SANTIAGO, Chile Copper
mining projects are facing increased delays due to cost
overruns, among other factors, according to Jay K. Grewal,
Capstone Mining Corp.s senior vice president of strategy
and stakeholder affairs.
Only 11 of the 22 projects in
the "highly probable" category in 2007 have actually made it
into production, she said at London-based CRU Groups 12th
World Copper Conference in Santiago. "The remaining 11 were
pushed out by between six and 11 years."
The postponements are often due
to estimates of the projects capital expenditures running
about 40 to 50 percent over the original figures, she said, but
the market also is facing a talent vacuum, with engineering,
procurement and construction companies stretched, and long lead
times for certain items contributing to construction
Columbia-based Capstone is a base metals mining company focused
mainly on copper, with operations in Yukon and Mexico and
development projects in British Columbia and Chile.
Like other mid-tier companies,
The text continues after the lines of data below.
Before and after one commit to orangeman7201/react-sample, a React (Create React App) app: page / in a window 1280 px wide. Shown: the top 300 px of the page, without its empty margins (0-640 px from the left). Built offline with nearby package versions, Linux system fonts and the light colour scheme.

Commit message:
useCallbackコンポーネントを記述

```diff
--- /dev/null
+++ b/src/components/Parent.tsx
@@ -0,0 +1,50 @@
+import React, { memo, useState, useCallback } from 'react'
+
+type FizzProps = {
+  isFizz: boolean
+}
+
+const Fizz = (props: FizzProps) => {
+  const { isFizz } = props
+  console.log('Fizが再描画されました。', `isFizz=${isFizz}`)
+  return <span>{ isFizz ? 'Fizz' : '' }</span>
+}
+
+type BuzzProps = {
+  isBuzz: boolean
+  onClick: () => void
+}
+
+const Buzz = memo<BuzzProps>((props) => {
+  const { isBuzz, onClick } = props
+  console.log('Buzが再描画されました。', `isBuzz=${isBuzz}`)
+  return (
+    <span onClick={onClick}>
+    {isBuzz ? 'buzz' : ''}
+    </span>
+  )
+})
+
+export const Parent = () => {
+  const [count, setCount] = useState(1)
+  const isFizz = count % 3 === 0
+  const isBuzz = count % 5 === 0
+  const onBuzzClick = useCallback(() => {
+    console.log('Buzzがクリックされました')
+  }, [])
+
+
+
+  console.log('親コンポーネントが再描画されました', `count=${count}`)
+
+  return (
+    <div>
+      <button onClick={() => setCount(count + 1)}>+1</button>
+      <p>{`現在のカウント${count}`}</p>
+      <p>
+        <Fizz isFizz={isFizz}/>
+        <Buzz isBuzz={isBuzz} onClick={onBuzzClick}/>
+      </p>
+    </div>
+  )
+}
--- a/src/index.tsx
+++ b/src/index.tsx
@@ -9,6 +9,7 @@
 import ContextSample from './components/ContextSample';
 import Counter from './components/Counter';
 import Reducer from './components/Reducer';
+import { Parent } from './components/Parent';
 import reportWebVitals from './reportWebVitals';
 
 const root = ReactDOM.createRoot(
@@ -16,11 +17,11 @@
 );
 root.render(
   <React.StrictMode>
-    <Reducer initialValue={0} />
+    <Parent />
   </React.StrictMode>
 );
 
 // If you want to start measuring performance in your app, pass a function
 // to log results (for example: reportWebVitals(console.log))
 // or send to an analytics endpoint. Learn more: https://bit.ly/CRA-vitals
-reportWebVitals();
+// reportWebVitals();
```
Capstone is looking for strategic partners to strengthen its
balance sheet and the markets for its products, Grewal said.
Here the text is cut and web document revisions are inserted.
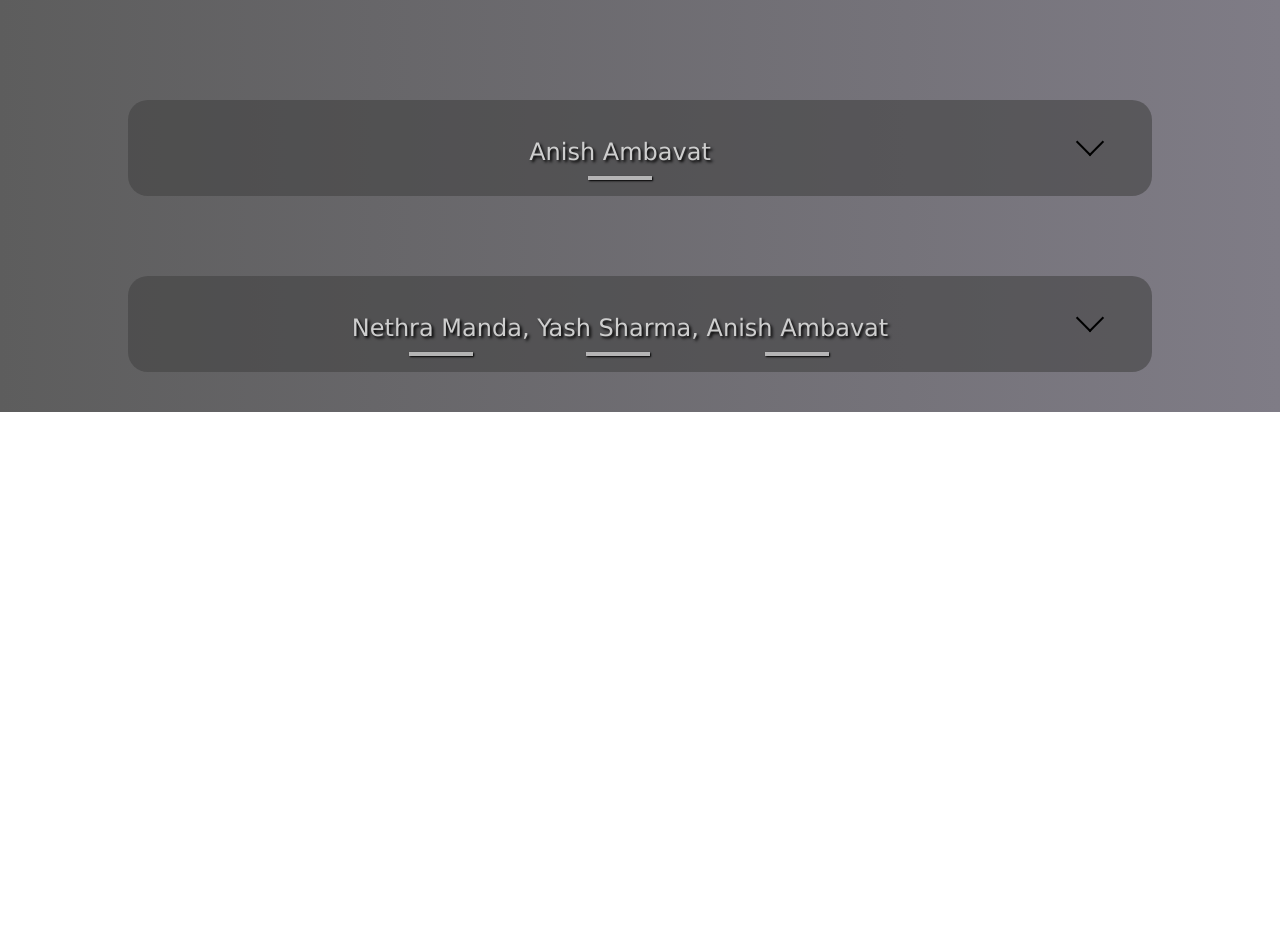
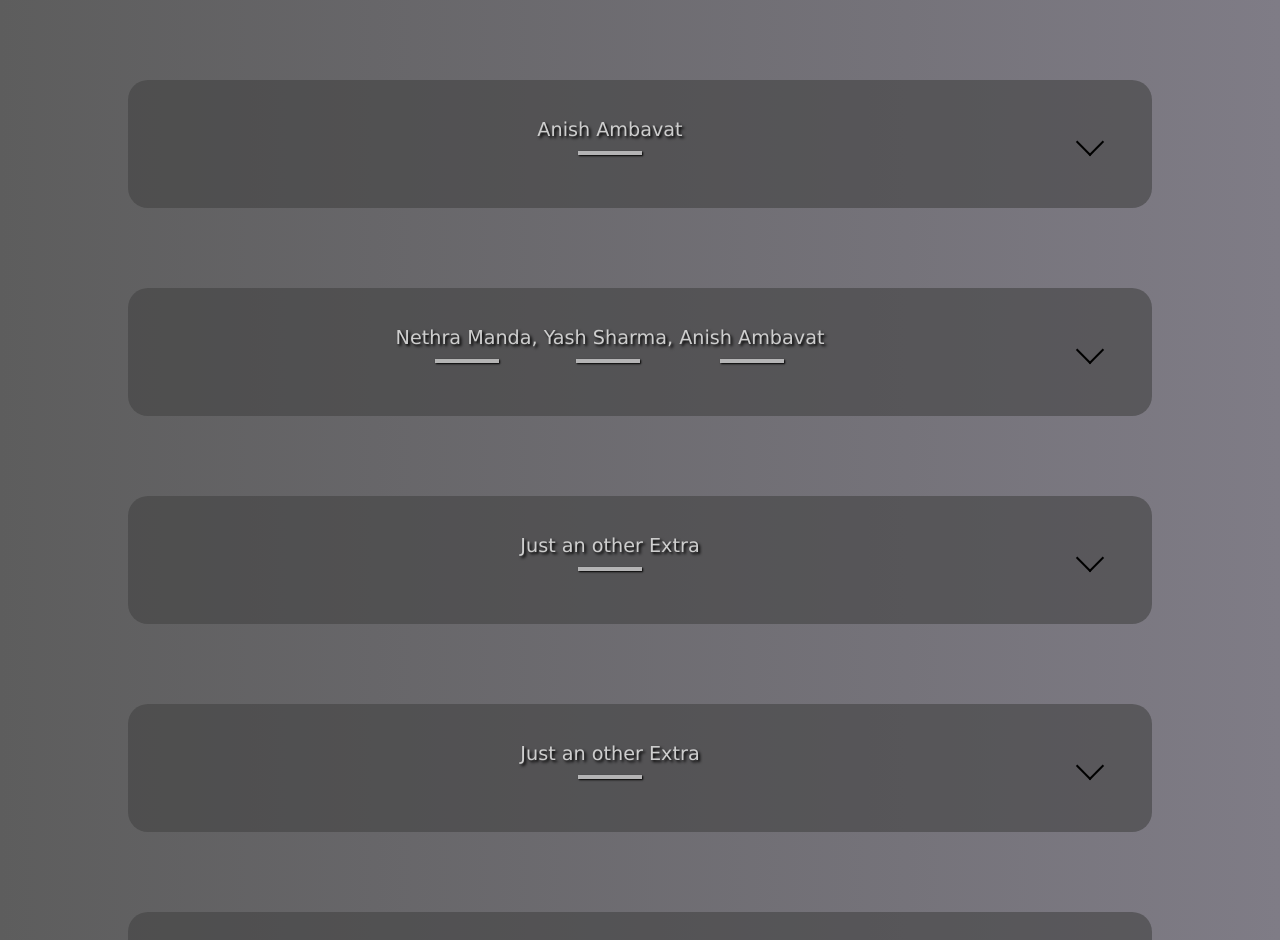
Before and after one commit to sharmayash105/IITH-Extras, a plain HTML site: page index.html in a window 1280 px wide. Shown: the part 1860-2800 px from the top of the page. Before the commit the page ends 2272 px from the top, so only its background shows below. Drawn offline with nearby package versions, Linux system fonts and the light colour scheme; a script that the page names is missing.

Commit message:
+ed dummy cards, modified animations

```diff
--- a/index.html
+++ b/index.html
@@ -68,12 +68,12 @@
         <p class="shortp">INCREDIBLE TALENTS OF IITH</p>
         <div class="cards">
             <!-- =============================================================================== -->
-            <div data-aos="fade-right" class="card" id="card1">
-                <div class="initial">
+            <div class="card" id="card1">
+                <div class="initial" data-aos="fade-right">
                     <div class="t1">
                         <p class="name"><span class="nameLine">Anish Ambavat</span></p><br>
                     </div>
-                    <div class="toggleDown" onclick="toggle(this)"></div>
+                    <div class="toggleDown toggle" onclick="toggle(this)"></div>
                 </div>
                 <div class="feed">
                     <p class="account">@anish.a2002 : Probably a photographer</p>
@@ -86,12 +86,13 @@
             </div>
 
             <!-- ================================================================================ -->
-            <div data-aos="fade-left" class="card" id="card2">
-                <div class="initial">
+            <div class="card" id="card2">
+                <div class="initial" data-aos="fade-left">
                     <div class="t1">
-                        <p class="name"><span class="nameLine">Nethra Manda,</span> <span class="nameLine">Yash Sharma,</span> <span class="nameLine">Anish Ambavat</span></p>
+                        <p class="name"><span class="nameLine">Nethra Manda,</span> <span class="nameLine">Yash
+                                Sharma,</span> <span class="nameLine">Anish Ambavat</span></p>
                     </div>
-                    <div class="toggleDown" onclick="toggle(this)"></div>
+                    <div class="toggleDown toggle" onclick="toggle(this)"></div>
                 </div>
                 <div class="feed">
                     <p class="account">@simply_felt : what a heart conveys!</p>
@@ -102,8 +103,50 @@
                     </ul>
                 </div>
             </div>
+
+            <!-- ================================================================================ -->
+            <div class="card" id="card3">
+                <div class="initial" data-aos="fade-right">
+                    <div class="t1">
+                        <p class="name"><span class="nameLine">Just an other Extra</span></p><br>
+                    </div>
+                    <div class="toggleDown toggle" onclick="toggle(this)"></div>
+                </div>
+                <div class="feed">
+                    <p class="account">@yourAccount : This is what I do!</p>
+                    <!-- Insert Juicer/Facebook feed embed here -->
+                </div>
+            </div>
+
+            <!-- ================================================================================ -->
+            <div class="card" id="card4">
+                <div class="initial" data-aos="fade-left">
+                    <div class="t1">
+                        <p class="name"><span class="nameLine">Just an other Extra</span></p><br>
+                    </div>
+                    <div class="toggleDown toggle" onclick="toggle(this)"></div>
+                </div>
+                <div class="feed">
+                    <p class="account">@yourAccount : This is what I do!</p>
+                    <!-- Insert Juicer/Facebook feed embed here -->
+                </div>
+            </div>
+
+            <!-- ================================================================================ -->
+            <div class="card" id="card5">
+                <div class="initial" data-aos="fade-right">
+                    <div class="t1">
+                        <p class="name"><span class="nameLine">Just an other Extra</span></p><br>
+                    </div>
+                    <div class="toggleDown toggle" onclick="toggle(this)"></div>
+                </div>
+                <div class="feed">
+                    <p class="account">@yourAccount : This is what I do!</p>
+                    <!-- Insert Juicer/Facebook feed embed here -->
+                </div>
+            </div>
+
         </div>
-
     </div>
     <!-- Main content end -->
 
--- a/style.css
+++ b/style.css
@@ -283,27 +283,25 @@ body::-webkit-scrollbar {
     width: 80vw;
     margin: 40px;
     padding: 30px;
-    height: 6rem;
+    height: 8rem;
     overflow: hidden;
+    transition: height 0.8s ease;
 }
 
 .initial {
     display: flex;
 }
 
-#card1, #card2 {
-    transition: height 0.8s ease;
-}
-
 .card:first-child {
-    margin-top: 100px;
+    margin-top: 80px;
 }
 
 .t1{
     color: rgb(206, 206, 206);
     font-family: Verdana, Geneva, Tahoma, sans-serif;
-    font-size: 1.5rem;
     flex: 5;
+    min-width: 0;
+    overflow: hidden;
 }
 
 .name{
@@ -312,6 +310,8 @@ body::-webkit-scrollbar {
     width: max-content;
     border-radius: 4px;
     top: 0;
+    font-size: 1.2em;
+    overflow: ellipsis;
 }
 .name:after{
     content: "";
@@ -355,34 +355,27 @@ body::-webkit-scrollbar {
     }
 }
 
-.toggleDown {
-    transform: rotate(45deg);
-    transition: 0.5s ease;
-    max-height: 20px;
-    max-width: 20px;
-    height: 20px;
-    width: 20px;
-    border-bottom:2px solid black;
-    border-right: 2px solid black;
-    flex: 1;
-    margin-right: 20px;
-}
 .toggleDown, .toggleUp:hover{
     cursor: pointer;
 }
 
-.toggleUp {
+.toggle {
     transform: rotate(45deg);
     max-height: 20px;
     max-width: 20px;
     height: 20px;
     width: 20px;
+    flex: 1;
+    margin: 20px;
+}
+.toggleUp {
     border-top:2px solid black;
     border-left: 2px solid black;
-    flex: 1;
-    margin-right: 20px;
 }
-
+.toggleDown {
+    border-bottom:2px solid black;
+    border-right: 2px solid black;
+}
 .nameLine::after{
     content: "";
     display: block;
```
"Our focus is on the Americas, but (target markets) could be
Eastern Europe for other companies, for instance. We dont
have the ability to absorb a $2-billion hit."
Midsize companies such as
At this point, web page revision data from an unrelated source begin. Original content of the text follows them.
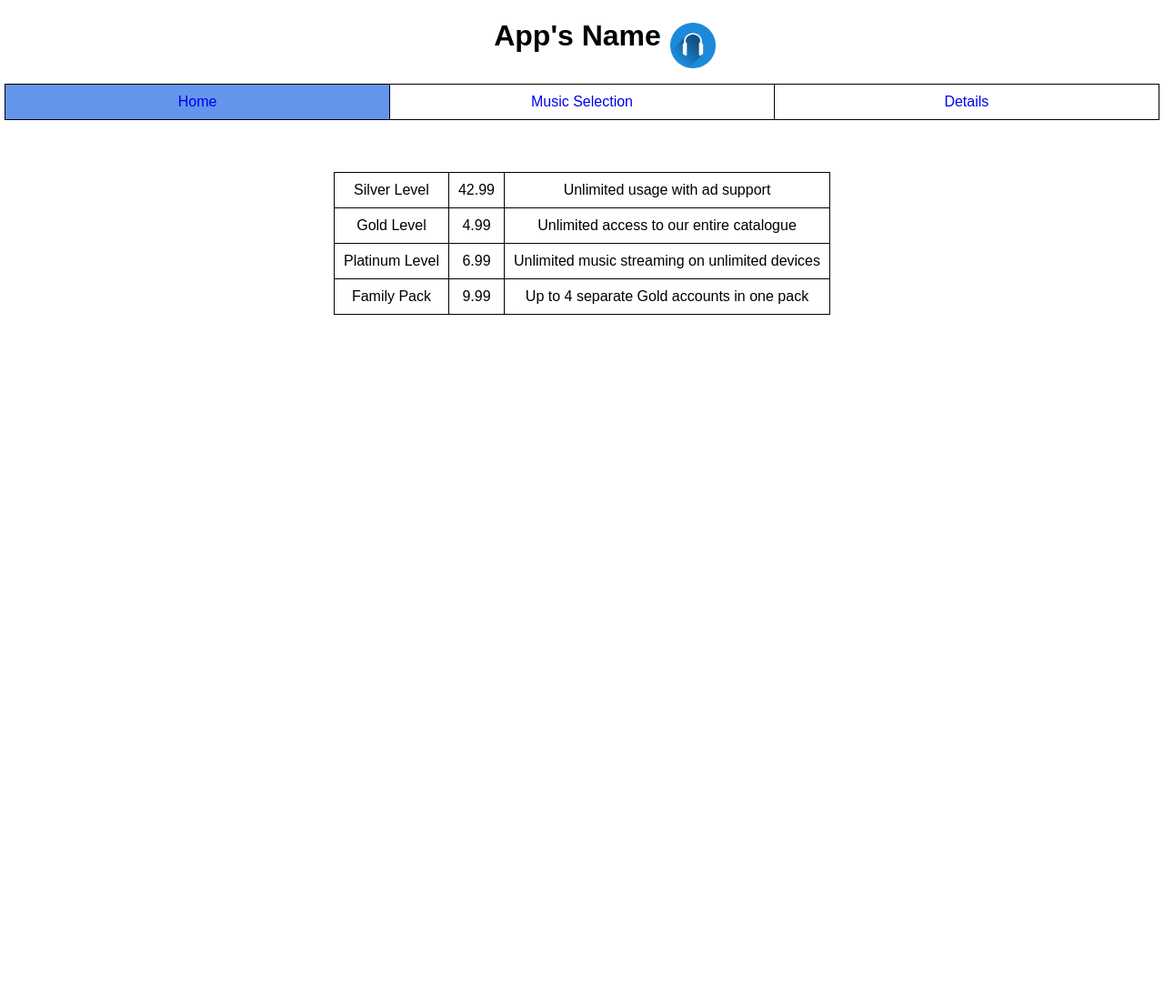
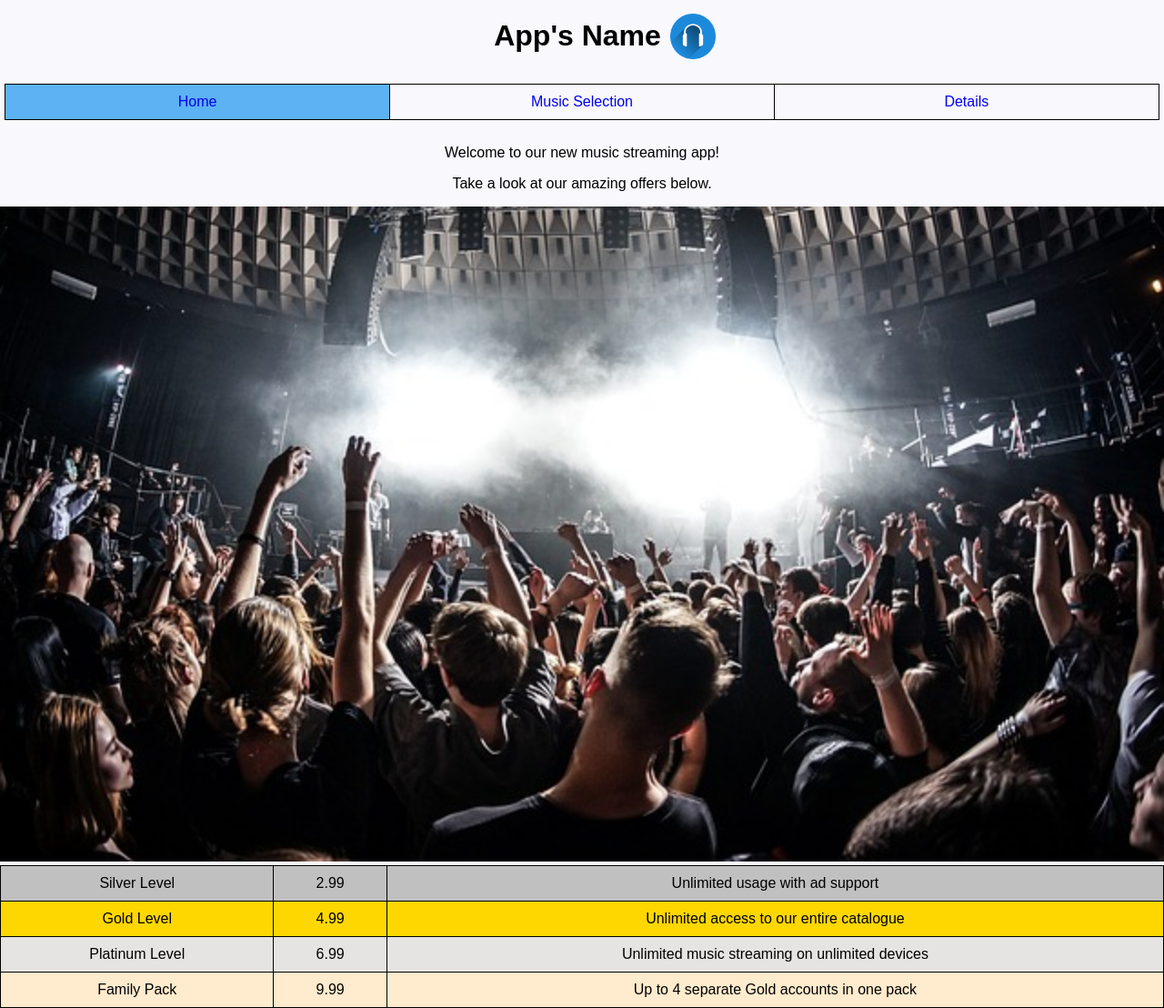
Before and after one commit to FAlexandrou97/CO1706, a PHP site: page /Home.html in a window 1280 px wide. Shown: the whole page at 91% size. Before the commit the page ends 346 px from the top, so only its background shows below. Run offline with PHP 8.4, Linux system fonts and the light colour scheme.

Commit message:
Added: A little bit closer to the finish.

```diff
--- a/Assignment/Home.html
+++ b/Assignment/Home.html
@@ -2,7 +2,8 @@
 <html lang="en">
 <head>
     <meta charset="UTF-8">
-    <meta name="viewport" content="width=device-width, initial-scale=1.0"> <!-- Makes the page responsive to mobile devices. -->
+    <meta name="viewport" content="width=device-width, initial-scale=1.0">
+    <!-- Makes the page responsive to mobile devices. -->
     <link rel="stylesheet" href="Styles.css" type="text/css"/>
     <title>Home</title>
 </head>
@@ -20,23 +21,26 @@
 </header>
 
 <main>
+    <p>Welcome to our new music streaming app!</p>
+    <p>Take a look at our amazing offers below.</p>
+    <img id="mainPic" src="Pictures/music-2805506_640.jpg" alt="Picture of main page">
     <table class="offers">
-    <tr>
+        <tr id="silver">
             <td>Silver Level</td>
-        <td>42.99</td>
+            <td>2.99</td>
             <td>Unlimited usage with ad support</td>
         </tr>
-    <tr>
+        <tr id="gold">
             <td>Gold Level</td>
             <td>4.99</td>
             <td>Unlimited access to our entire catalogue</td>
         </tr>
-    <tr>
+        <tr id="platinum">
             <td>Platinum Level</td>
             <td>6.99</td>
             <td>Unlimited music streaming on unlimited devices</td>
         </tr>
-    <tr>
+        <tr id="family">
             <td>Family Pack</td>
             <td>9.99</td>
             <td>Up to 4 separate Gold accounts in one pack</td>
--- a/Assignment/MusicSelection.html
+++ b/Assignment/MusicSelection.html
@@ -2,7 +2,8 @@
 <html lang="en">
 <head>
     <meta charset="UTF-8">
-    <meta name="viewport" content="width=device-width, initial-scale=1.0"> <!-- Makes the page responsive to mobile devices. -->
+    <meta name="viewport" content="width=device-width, initial-scale=1.0">
+    <!-- Makes the page responsive to mobile devices. -->
     <link rel="stylesheet" href="Styles.css" type="text/css"/>
     <title>Music Selection</title>
 </head>
@@ -17,7 +18,7 @@
     </div>
 </header>
 <main>
-    <table>
+    <table id="musicSelect">
         <tr>
             <th>Genre</th>
             <th>Artist</th>
--- a/Assignment/Styles.css
+++ b/Assignment/Styles.css
@@ -1,54 +1,91 @@
-body{
+body {
     text-align: center;
     font-family: sans-serif;
     margin: 0px;
+    background-color: #F8F8FD;
 }
 
-header h1{
-    display:inline-block;
+header h1 {
+    display: inline-block;
     margin-right: 10px;
 }
 
-#logo{
-    width:50px;
-    height:50px;
-    position: fixed;
-    top:25px;
+#logo {
+    width: 50px;
+    height: 50px;
+    top: 15px;
+    position: absolute;
 }
-header{
+
+header {
     text-align: center;
 }
 
 #navBar {
-    margin-bottom: 60px;
+    margin-bottom: 30px;
     margin-top: 15px;
 }
 
-#navBar a{
+#navBar a {
     width: 33%;
     display: inline-block;
     margin: -3px;
-    padding-top:10px;
+    padding-top: 10px;
     padding-bottom: 10px;
     text-decoration: none;
     border: 1px solid black;
 }
 
-#navBar a.current{
-    background-color: cornflowerblue;
+#navBar a.current {
+    background-color: #5CB2F2;
 }
 
-.offers{
+.offers {
     border: 1px solid black;
     border-collapse: collapse;
-    margin:auto;
 }
 
-.offers td{
+.offers td {
     border: 1px solid black;
     padding: 10px;
 }
 
-main{
+#silver {
+    background-color: silver;
+}
 
+#gold {
+    background-color: gold;
 }
+
+#platinum {
+    background-color: #E5E4E2;
+}
+
+#family {
+    background-color: blanchedalmond;
+}
+
+#mainPic {
+    width: 100%;
+    height: 30%;
+}
+
+#musicSelect {
+    border: 1px solid black;
+    border-collapse: collapse;
+}
+
+#musicSelect th, #musicSelect td {
+    border: 1px solid black;
+    padding: 5px;
+}
+
+.play {
+    width: 20px;
+    height: 20px;
+}
+
+table {
+    width: 100%;
+}
```
Also changed, not shown: Assignment/Details.html (+15 -14 lines). Lines whose indentation alone changed are shown as unchanged.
Capstone also are adopting a more multifaceted approach to
their social licenses to operate, becoming more integrated into
project development planning and engaging with communities at
Major mining companies
divestment of scale-producing assets opens up an "opportunity
to acquire de-risked, cash-flow-producing assets and an
improved capacity to absorb project development," Grewal